Maybe some of  you don't knit, or cross-stitch, or crochet. I have and this is crazy appealing. The woman looks super trustworthy. She seems to have one failed and two successful kickstarters that appear to have satisfied backers. Maybe it's worth a trip to Yarnia?

Dark Fable Miniatures has a pretty attractive line of Orc Miniatures, of the humanoid face variety. If you're looking to expand an orc force, they aren't bad.

I don't know what this is, or if it's any good, but this Map Maker is hitting some of the right buttons with it's folder and pouch setup.

Games worth checking out!Bryce Lynch certainly has a lot of nice things to say about this adventure, and it's free! Check out Mines, Claws, & Princesses.

"The groom is dead, the bride Sunnhild taken. Men rave in pain whilst their women wail in sorrow. Blood mixed with tears, the chieftain Erfried cries out “Only you are left who can hold a sword. Go now. The orcs ride to Sanjikar and you must follow.”"
And then there's the Esoteric by Emmy Allen:
Picture the adventuring party of most old-school games. A band of thugs, occultists, criminals, weirdos and outcasts who, rather than settle into normal society, risk everything exploring the dark, dangerous places of the world. Perhaps they will become rich and powerful, perhaps they die unceremoniously.
Keep this same adventuring party, and picture their equivallent in the modern day. A world with police, the internet, chain stores... The same band of thugs, occultists, criminals, weirdos and outcasts drift into the underworlds of organised crime and the esoteric.
This, then, is the premise of Esoteric Enterprises: the occult exists in a dangerous black market, where organised criminals traffic in magical grimoires and relics alongside narcotics and weapons. Hidden from the public eye, various gangs, cults and covens struggle for influence and resources in the dark tunnels beneath every city.
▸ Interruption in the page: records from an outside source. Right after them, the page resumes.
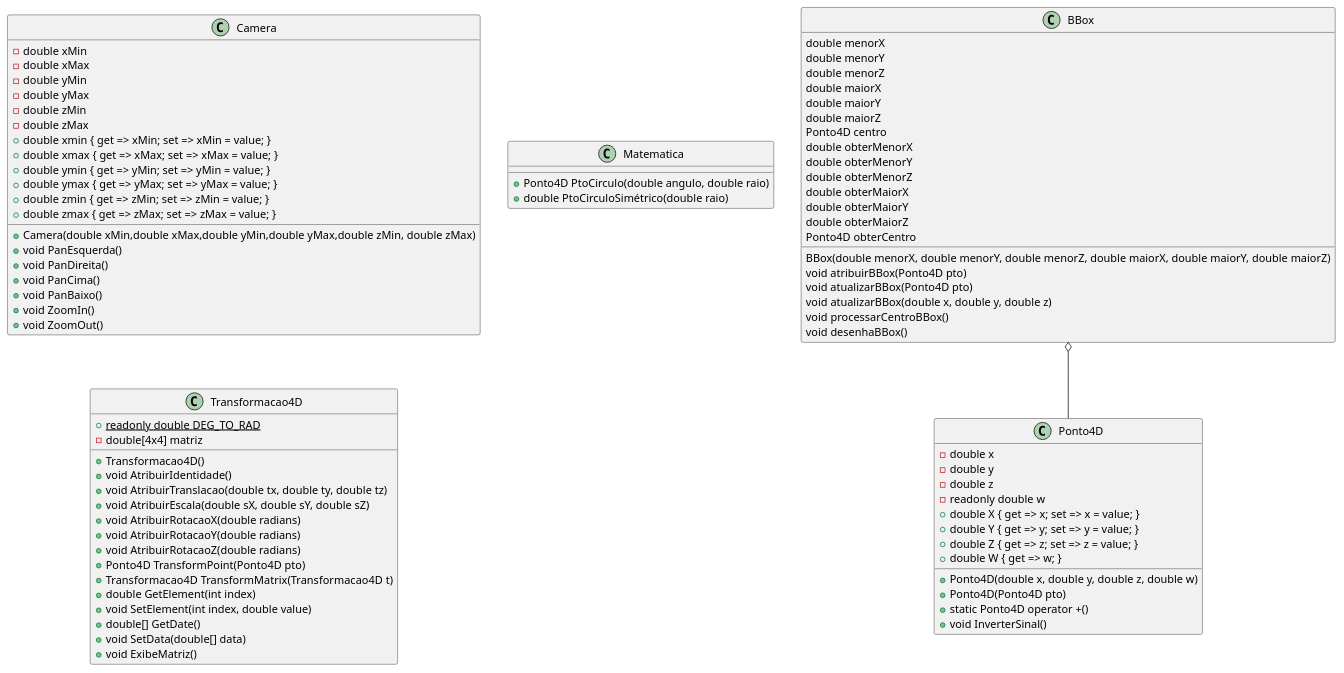
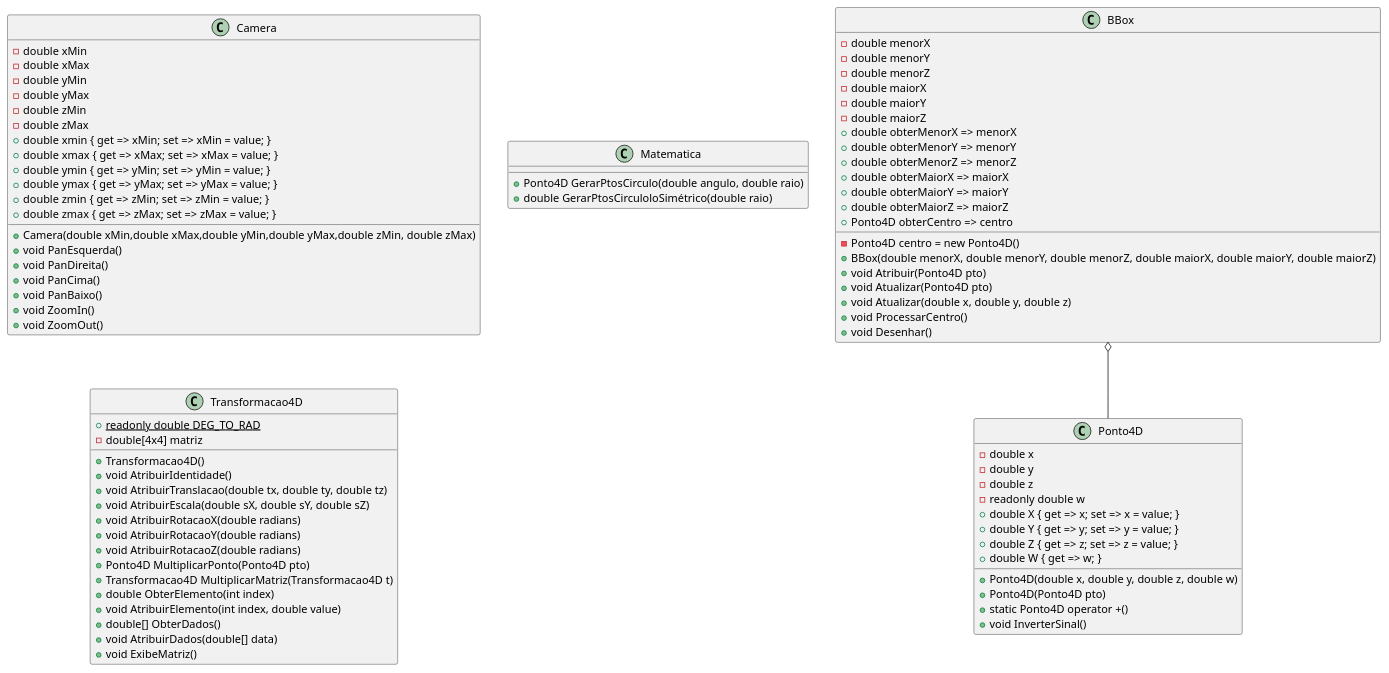
The diagram in CG_Biblioteca/docs/umlClasses.wsd (gustavospiess/gcg-cg), drawn with PlantUML before and after one commit. The commit also changed 3 other files, not shown here.

```diff
--- a/CG_Biblioteca/docs/umlClasses.wsd
+++ b/CG_Biblioteca/docs/umlClasses.wsd
@@ -2,78 +2,78 @@
 @startuml CG_Biblioteca
 
-BBox : double menorX
-BBox : double menorY
-BBox : double menorZ
-BBox : double maiorX
-BBox : double maiorY
-BBox : double maiorZ
-BBox : Ponto4D centro
-BBox : BBox(double menorX, double menorY, double menorZ, double maiorX, double maiorY, double maiorZ)
-BBox : void atribuirBBox(Ponto4D pto)	
-BBox : void atualizarBBox(Ponto4D pto)
-BBox : void atualizarBBox(double x, double y, double z)
-BBox : void processarCentroBBox()
-BBox : void desenhaBBox()
-BBox : double obterMenorX
-BBox : double obterMenorY
-BBox : double obterMenorZ
-BBox : double obterMaiorX
-BBox : double obterMaiorY
-BBox : double obterMaiorZ
-BBox : Ponto4D obterCentro
+BBox : - double menorX
+BBox : - double menorY
+BBox : - double menorZ
+BBox : - double maiorX
+BBox : - double maiorY
+BBox : - double maiorZ
+BBox : - Ponto4D centro = new Ponto4D()
+BBox : + BBox(double menorX, double menorY, double menorZ, double maiorX, double maiorY, double maiorZ)
+BBox : + void Atribuir(Ponto4D pto)
+BBox : + void Atualizar(Ponto4D pto)
+BBox : + void Atualizar(double x, double y, double z)
+BBox : + void ProcessarCentro()
+BBox : + void Desenhar()
+BBox : + double obterMenorX => menorX
+BBox : + double obterMenorY => menorY
+BBox : + double obterMenorZ => menorZ
+BBox : + double obterMaiorX => maiorX
+BBox : + double obterMaiorY => maiorY
+BBox : + double obterMaiorZ => maiorZ
+BBox : + Ponto4D obterCentro => centro
 BBox o-- Ponto4D
 
 Camera : - double xMin
 Camera : - double xMax
 Camera : - double yMin
 Camera : - double yMax
 Camera : - double zMin
 Camera : - double zMax
 Camera : + Camera(double xMin,double xMax,double yMin,double yMax,double zMin, double zMax)
 Camera : + double xmin { get => xMin; set => xMin = value; }
 Camera : + double xmax { get => xMax; set => xMax = value; }
 Camera : + double ymin { get => yMin; set => yMin = value; }
 Camera : + double ymax { get => yMax; set => yMax = value; }
 Camera : + double zmin { get => zMin; set => zMin = value; }
 Camera : + double zmax { get => zMax; set => zMax = value; }
 Camera : + void PanEsquerda()
 Camera : + void PanDireita()
 Camera : + void PanCima()
 Camera : + void PanBaixo()
 Camera : + void ZoomIn()
 Camera : + void ZoomOut()
 
-Matematica : + Ponto4D PtoCirculo(double angulo, double raio)
-Matematica : + double PtoCirculoSimétrico(double raio)
+Matematica : + Ponto4D GerarPtosCirculo(double angulo, double raio)
+Matematica : + double GerarPtosCirculoloSimétrico(double raio)
 
 Ponto4D : - double x
 Ponto4D : - double y
 Ponto4D : - double z
 Ponto4D : - readonly double w
 Ponto4D : + Ponto4D(double x, double y, double z, double w)
 Ponto4D : + Ponto4D(Ponto4D pto)
 Ponto4D : + static Ponto4D operator +()
 Ponto4D : + double X { get => x; set => x = value; }
 Ponto4D : + double Y { get => y; set => y = value; }
 Ponto4D : + double Z { get => z; set => z = value; }
 Ponto4D : + double W { get => w; }
 Ponto4D : + void InverterSinal()
 
 Transformacao4D : {static} + readonly double DEG_TO_RAD
 Transformacao4D : -double[4x4] matriz
 Transformacao4D : +Transformacao4D()
 Transformacao4D : +void AtribuirIdentidade()
 Transformacao4D : +void AtribuirTranslacao(double tx, double ty, double tz)
 Transformacao4D : +void AtribuirEscala(double sX, double sY, double sZ)
 Transformacao4D : +void AtribuirRotacaoX(double radians)
 Transformacao4D : +void AtribuirRotacaoY(double radians)
 Transformacao4D : +void AtribuirRotacaoZ(double radians)
-Transformacao4D : +Ponto4D TransformPoint(Ponto4D pto)
-Transformacao4D : +Transformacao4D TransformMatrix(Transformacao4D t)
-Transformacao4D : +double GetElement(int index)
-Transformacao4D : +void SetElement(int index, double value)
-Transformacao4D : +double[] GetDate()
-Transformacao4D : +void SetData(double[] data)
+Transformacao4D : +Ponto4D MultiplicarPonto(Ponto4D pto)
+Transformacao4D : +Transformacao4D MultiplicarMatriz(Transformacao4D t)
+Transformacao4D : +double ObterElemento(int index)
+Transformacao4D : +void AtribuirElemento(int index, double value)
+Transformacao4D : +double[] ObterDados()
+Transformacao4D : +void AtribuirDados(double[] data)
 Transformacao4D : +void ExibeMatriz()
 
 @enduml
```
And beneath that, stranger things lurk; inhuman creatures turn their cold gaze on the mortals who intrude on their subterranean realm.
New on RPG now!There are over 200 products released in the last 7 days. Here is a selection of some of the most interesting.

Embers of the Forgotten Kingdom by Metal Weave Games. There's no stats in this book. You know that campaign where you're just like "If you want to write a book, you should just write a book?" Well that's what this pastiche of the Dark Souls setting is. It's a kickstarter success, which paid for the art, and only has a .pdf option on It's a region you can add to a campaign.

The Storyteller's ArcanaThe Storyteller's Arcana seems to be a dual-statted (1e/5e) set of tools for for Dungeon Masters to use in their games.

The Greydeep Marches is a fantasy setting that is dealing with dark powers from an ancient empire and a threat in the mountains to the east. It doesn't show much in the preview. It's 34 pages for 7$

PC15- The OSR Chymist, this is a back-porting of the Pathfinder alchemist class to old school rules.

This weird product. I mean, this must be the future. You can buy this in pdf or softcover in all different weights of paper. It's called "Non-human Player Codex for Early Era Fantasy Gaming" and it's the rules for dwarves, elves, etc, for three rulesets, Original Edition Characters, Labyrinth Lord and Advanced Edition Companion. Why do you need just the non-human races? Who is this book for?

There's a DCC release from Studio 9 Games (C. Aaron Kreader) called Greenwood of the Fey Sovereign. It's a low level adventure, with a wild elf class. I can't get a look at the adventure proper but the art looks interesting.

Raging Swan had a few releases this week, Languard Locations: Low CityMonstrous Lair #8: Ghoul Nest,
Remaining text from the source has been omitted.